The soundtrack to John Landis’s much-loved horror comedy inventively subverts the clichés of the genre.
John Landis’s 1981 classic horror film An American Werewolf in London was something of a pet project: the script was written by the director many years before but the studio thought it either too funny or too scary to green light. Following the success of National Lampoon’s Animal House (1978) and The Blues Brothers (1980), Landis found himself with a carte blanche for his next project. Despite its odd comedy/horror mix An American Werewolf in London became yet another box-office smash. In 1981 it was a film everyone was talking about – particularly horror makeup man Rick Baker’s first-rate gore and the great man-to-wolf transformation scene. Landis and Baker would team up again in 1983 to zombify Michael Jackson in Thriller.
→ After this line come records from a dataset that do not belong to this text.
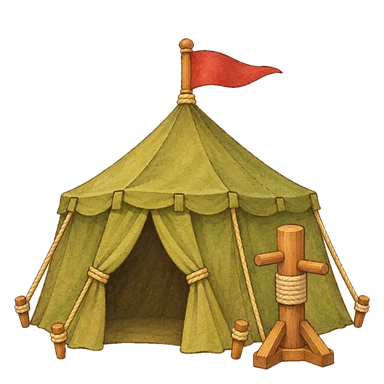
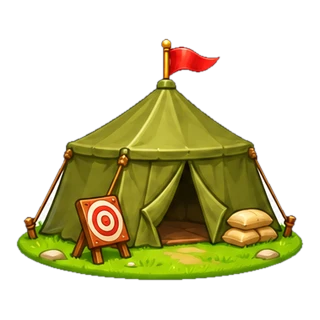
전투 화면 기호와 주둔지 건물 5채를 상점과 같은 그림체로
- 기호: 단계 깃발 · 메뉴 · 임무 · 도감 · 나가기 · 공격 · 사거리 (img/ic)
- 건물: img/bld_*.webp 다시 그림

Claude-Session: https://claude.ai/code/session_017VP8BVWohypkUvNmKY1rp7

diff --git a/www/js/icons.js b/www/js/icons.js
@@ -33,8 +33,9 @@ export const ICON = {
   shop: '<svg viewBox="0 0 24 24"><path d="M4 9l1.5-5h13L20 9M5 9v11h14V9M4 9h16" fill="none" stroke="currentColor" stroke-width="2.3" stroke-linejoin="round"/><path d="M10 20v-6h4v6" fill="none" stroke="currentColor" stroke-width="2.3"/></svg>',
 };
 // 재화 기호는 그림 파일(img/ic/<이름>.webp, 상점과 같은 그림체)로 보여 준다. 그림을 못 읽으면 위의 SVG로 돌아간다
-const PIC = ['gem', 'coin', 'box', 'ticket', 'bolt', 'medal'];
-const body = name => (PIC.includes(name) ? `<img src="img/ic/${name}.webp" alt="" onerror="this.outerHTML=window.__icSvg('${name}')">` : ICON[name] || '');
+const PIC = { gem: 'gem', coin: 'coin', box: 'box', ticket: 'ticket', bolt: 'bolt', medal: 'medal',      // 재화
+  flag: 'flag', menu: 'menu', list: 'mission', book: 'book', exit: 'exit', sword: 'sword', ring: 'target', help: 'help', sound: 'sound' };      // 전투 화면 · 메뉴 (기호 이름 → 그림 파일)
+const body = name => (PIC[name] ? `<img src="img/ic/${PIC[name]}.webp" alt="" onerror="this.outerHTML=window.__icSvg('${name}')">` : ICON[name] || '');
 if (typeof window !== 'undefined') window.__icSvg = n => ICON[n] || '';
 export const ic = (name, cls = '') => `<span class="ic ${cls}">${body(name)}</span>`;
 export function fillIcons(root = document) { root.querySelectorAll('[data-ic]').forEach(e => { e.classList.add('ic'); e.innerHTML = body(e.dataset.ic); }); }

diff --git a/www/style.css b/www/style.css
@@ -374,4 +374,6 @@ img.u { filter: var(--skin, none); }
 .ltop .hbtn .pic { width: 3rem; height: 3rem; } .ltop .hbtn.off { background: var(--paper); }
 .lcoop .pic { width: 4.6rem; height: 4.6rem; } .subbar .pic { width: 2.6rem; height: 2.6rem; margin-right: 0.2rem; }
 @media (max-height: 480px) { .nav5 .pic { width: 2.8rem; height: 2.8rem; } .nav5 button.on .pic { width: 3.2rem; height: 3.2rem; margin-top: -0.4rem; } }
+/* 전투 화면의 그림 기호: 단계 깃발 · 메뉴 · 임무 버튼은 조금 크게 */
+.area > .ic { font-size: 2.8rem; } #b-menu .ic { font-size: 2.5rem; } #actions .board .ic { font-size: 2rem; } .wide .ic { font-size: 2.4rem; }
 

diff --git a/art/icons/jobs.py b/art/icons/jobs.py
@@ -1,5 +1,5 @@
 """표창 아이콘 18종 · 재화 기호 · 대기실 버튼 그림 (E 광택 캐주얼풍, 상점 그림과 같은 그림체). 한 장에 12개(4칸 × 3줄).
-사용: python3 art/icons/jobs.py && python3 tools/codex_art.py 2 99 art/icons/jobs.json  →  art/icons/raw/sheet_<cm|misc|ui>.png
+사용: python3 art/icons/jobs.py && python3 tools/codex_art.py 2 99 art/icons/jobs.json  →  art/icons/raw/sheet_<cm|misc|ui|battle>.png
 게임에 넣기: python3 art/icons/apply.py"""
 import json, os
 HERE = os.path.dirname(os.path.abspath(__file__))
@@ -28,7 +28,15 @@ UI = ("These are menu button icons for a cute animal army game. Row 1, left to r
       "(7) three face-down cards fanned out, with olive-green backs and a gold star on each back; (8) an orange megaphone speaker with three blue sound waves coming out. "
       "Row 3, left to right: (9) a small camouflage uniform jacket hanging on a wooden clothes hanger; (10) an open training manual book with a big green upward arrow rising from it; "
       "(11) a dark iron blacksmith anvil with a golden hammer above it and orange sparks; (12) an orange megaphone speaker with a red diagonal cross over it, no sound waves.")
-jobs = [{'file': 'art/icons/raw/sheet_ui.png', 'w': 1536, 'h': 1024, 'prompt': HEAD + UI},
+BATTLE = ("These are battle screen icons and small buildings for a cute animal army game. Row 1, left to right: (1) a red triangular flag on a golden pole; (2) a shiny golden gear cog; "
+          "(3) an open wooden door with a green arrow pointing out of it; (4) a round red button with a white cross mark on it. "
+          "Row 2, the first four of five small cute buildings, each seen from the front at a slight angle, each standing on a small round patch of grass: (5) an olive-green army training tent with a small red flag on top; "
+          "(6) a small brick blacksmith workshop with a smoking chimney and an anvil in front; (7) a headquarters house with white walls, a red tiled roof, a golden bell above the door and a green flag; "
+          "(8) a supply depot market stall with an olive canopy, wooden crates, barrels and sacks. "
+          "Row 3, left to right: (9) a tall steel radio tower with an antenna on top and a small blinking red light, standing on a small round patch of grass; (10) one silver sword with a golden hilt pointing up; "
+          "(11) a round red and white target with a crosshair; (12) a thick closed brown leather book with a golden star on the cover and a red bookmark.")
+jobs = [{'file': 'art/icons/raw/sheet_battle.png', 'w': 1536, 'h': 1024, 'prompt': HEAD + BATTLE},
+        {'file': 'art/icons/raw/sheet_ui.png', 'w': 1536, 'h': 1024, 'prompt': HEAD + UI},
         {'file': 'art/icons/raw/sheet_cm.png', 'w': 1536, 'h': 1024, 'prompt': HEAD + CM},
         {'file': 'art/icons/raw/sheet_misc.png', 'w': 1536, 'h': 1024, 'prompt': HEAD + MISC}]
 json.dump(jobs, open(HERE + '/jobs.json', 'w'), ensure_ascii=False, indent=1); print(len(jobs), '장')

diff --git a/art/icons/apply.py b/art/icons/apply.py
@@ -1,4 +1,4 @@
-"""art/icons/raw 의 시트 3장을 잘라 게임에 넣는다: 표창 아이콘 18종 → www/img/cm, 재화 기호 · 대기실 버튼 · 하단 탭 · 메뉴 그림 → www/img/ic.
+"""art/icons/raw 의 시트 4장을 잘라 게임에 넣는다: 표창 아이콘 18종 → www/img/cm, 재화 기호 · 대기실 버튼 · 하단 탭 · 메뉴 · 전투 화면 기호 → www/img/ic, 주둔지 건물 → www/img/bld_*.webp.
 사용: python3 art/icons/apply.py"""
 import os, subprocess, sys
 from PIL import Image
@@ -7,6 +7,8 @@ cut('art/icons/raw/sheet_cm.png', 'www/img/cm', 'summon,luck,tile,depot,supply,e
 cut('art/icons/raw/sheet_misc.png', 'www/img/cm', 'b_army,b_navy,b_marine,b_sf,b_air,b_police,-,-,-,-,-,-', '192')
 cut('art/icons/raw/sheet_misc.png', 'www/img/ic', '-,-,-,-,-,-,gem,coin,box,mission,trophy,record', '160')
 cut('art/icons/raw/sheet_ui.png', 'www/img/ic', 'help,coop,nav_shop,nav_unit,nav_battle,nav_cm,nav_draw,sound,skin,mastery,upgrade,mute', '192')
+cut('art/icons/raw/sheet_battle.png', 'www/img/ic', 'flag,menu,exit,close,-,-,-,-,-,sword,target,book', '192')
+cut('art/icons/raw/sheet_battle.png', 'www/img', '-,-,-,-,bld_camp,bld_up,bld_summon,bld_pick,bld_elite,-,-,-', '320')      # 주둔지 건물 5채
 for src, dst in [('ticket1', 'ticket'), ('bolt1', 'bolt'), ('medal', 'medal')]:      # 상점 그림에서 가져오는 기호
     Image.open(os.path.join(ROOT, 'www/img/shop', src + '.webp')).resize((160, 160), Image.LANCZOS).save(os.path.join(ROOT, 'www/img/ic', dst + '.webp'), quality=90)
 print('끝')

diff --git a/docs/HANDOFF.md b/docs/HANDOFF.md
@@ -8,6 +8,14 @@
 > **게임 이름은 "털뭉치수비대"(붙여 쓴다)**, 아이콘은 시안 C(물개·강아지·참수리) — 2026-11-20 사용자 결정. 저장소 이름·앱 ID(`com.steey.soldierdefense`)·서버 이름·Notion 문서 제목은 옛 이름 그대로 둔다.
 > **세계관**: 털뭉치 마을을 동물 병사들이 고철 군단(기계)으로부터 지킨다. **군별 이름은 육군·해군·해병대·특공대·공군·의경 그대로 쓴다**(사용자: "땅개 부대·백호 부대 말고 육군·특공대 이렇게"). 캐릭터 동물은 육군 = 땅개(강아지)·해군 = 물개·해병대 = 악어·특공대 = 백호·공군 = 보라매·의경 = 참수리(`data.js`의 `animal`, 그림용). **계급과 병과 이름도 그대로 둔다**(사용자 지시). 이름 대응표는 `docs/DESIGN.md` 맨 아래.
 
+## 2026-11-20 — 전투 화면 기호와 주둔지 건물 5채도 E풍 그림으로
+**경위**: 사용자 — "전투 화면 안에도 바꿔 줘".
+**직접 한 작업**: Codex 1장(`art/icons/raw/sheet_battle.png`) → `python3 art/icons/apply.py`.
+- **기호**(`www/img/ic/`: flag · menu · exit · sword · target · book, close는 아직 안 씀): 위쪽 단계 깃발, 메뉴(톱니), 임무 버튼(점검표), 일시정지 화면의 임무·조합 도감·게임 방법·소리·저장하고 나가기, 유닛 카드의 공격·사거리·재화 표시. `icons.js`의 `PIC`가 기호 이름 → 그림 파일을 잇는다(못 읽으면 예전 SVG).
+- **주둔지 건물 5채**(`www/img/bld_*.webp`, 320px): 훈련소 천막 · 병기창 대장간 · 본부 · 보급창 · 통신탑을 E풍으로 다시 그려 덮어썼다(예전 수채 그림은 git 기록에 있다).
+**검사**: 두 화면 크기에서 위쪽 기호 4 · 임무 버튼 1 · 건물 5 · 유닛 카드 기호 · 일시정지 화면 기호가 모두 뜨고 못 읽은 그림 0, 콘솔 오류 0. `npm test` 통과, 화면 검사 문제 기기 0(카드가 전장을 가리지 않는 것 포함).
+**남은 한계**: 실제 기기 미확인. 전장 안(발판·길·유닛·적·특수 발판 표시·총알)은 캔버스에 그리는 예전 수채 그림체 그대로라 건물·기호와 그림체가 다르다 — 유닛을 동물로 다시 그릴 때 전장 그림체도 함께 정해야 한다. 배속(×1)·닫기(×)·재생(▶)·조합 미리보기의 +·→ 는 글자/단색 기호 그대로다.
+
 ## 2026-11-20 — 게임 방법 · 2인 협동 · 하단 탭 · 소리 · 부대 하위 메뉴도 E풍 그림으로
 **경위**: 사용자 — "게임 방법, 2인 협동, 하단 탭도 E풍으로 맞춰 줘".
 **직접 한 작업**: Codex 1장(`art/icons/raw/sheet_ui.png`, 12개) → `python3 art/icons/apply.py` → `www/img/ic/`에 help · coop · nav_shop · nav_unit · nav_battle · nav_cm · nav_draw · sound · mute · skin · mastery · upgrade. 쓰는 곳: 대기실 게임 방법 버튼 · 2인 협동 버튼 · 소리 버튼(켜짐/꺼짐 그림이 다르다) · 하단 탭 5개(켜진 탭은 색 그대로 크게, 꺼진 탭은 흐린 회색) · 부대 하위 메뉴 3개. `main.js`의 `pic(이름, 대신할 기호)`가 그림이 없으면 기호를 보여 준다.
After all these years the inventiveness of the film remains striking. It is clearly in the horror genre and yet sidesteps cliché at every turn, and nowhere more memorably than with the soundtrack. There’s no scary music; instead we get mood music so subtle it is hardly noticeable and handful of pop songs with the word ‘moon’ in the title. All great songs and used with irony and humour.
The film opens with a shot of the moors, but not the foggy storm-battered moors of horror classics. These hills are pleasant and green and lit by a slowly setting sun. These shots are accompanied by the first of the film’s three moon songs, Bobby Vinton’s classy 1963 version of ‘Blue Moon’. It was recorded for his ‘blue’ concept album along with his hit records ‘Blue on Blue’ and of course ‘Blue Velvet’. This smooth, sweet, almost sugary confection stands as a paradigm of American pop music between rock’n’roll and the British invasion. With its lush production complete with subtle tasteful instrumentation and backing vocals whispering ‘oohs’ and ‘aahs’, this is perhaps the piece of music with the least tension ever to open a horror film.
There is a gap of an hour featuring a visit to a pub, a wolf attack and a few dream sequences before the next song accompanies the young lovers: the werewolf attack survivor and his nurse take a shower to Van Morrison’s 1970 ‘Moondance’. Although less obviously ironic than the other songs its light jazzy swing is certainly at odds with the typical wailing saxophone that usually enhanced such scenes in 1981. The third moon song follows shortly after. Creedence Clearwater Revival’s apocalyptic stomp ‘Bad Moon Rising’ (1969) accompanies our lycanthrope as he spends a weekday afternoon battling boredom (he even tries British daytime television), a strange restlessness and lack of appetite. It is a truly great song and a great stripped-down production with one of the best drum sounds ever recorded, and it is completely at odds with the scene. Boredom never seemed so much fun.
Two more versions of ‘Blue Moon’ follow. Sam Cooke’s unique soulful phrasing plays over the painful transformation scene. And after the heartbreaking ending, the end titles are accompanied by the famous ‘bom-di-di-bom’ of The Marcels’ upbeat doo-wop version. It is now the most famous version of the song written in the mid-30s by show-tune specialists Rodgers and Hart. The joyful ending seems so perfect for a film imbued with the love of making movies. Landis’s career went from strength to strength and many more box-office successes followed. Those subsequent films were tight and entertaining but his love of cinema was never again so obvious.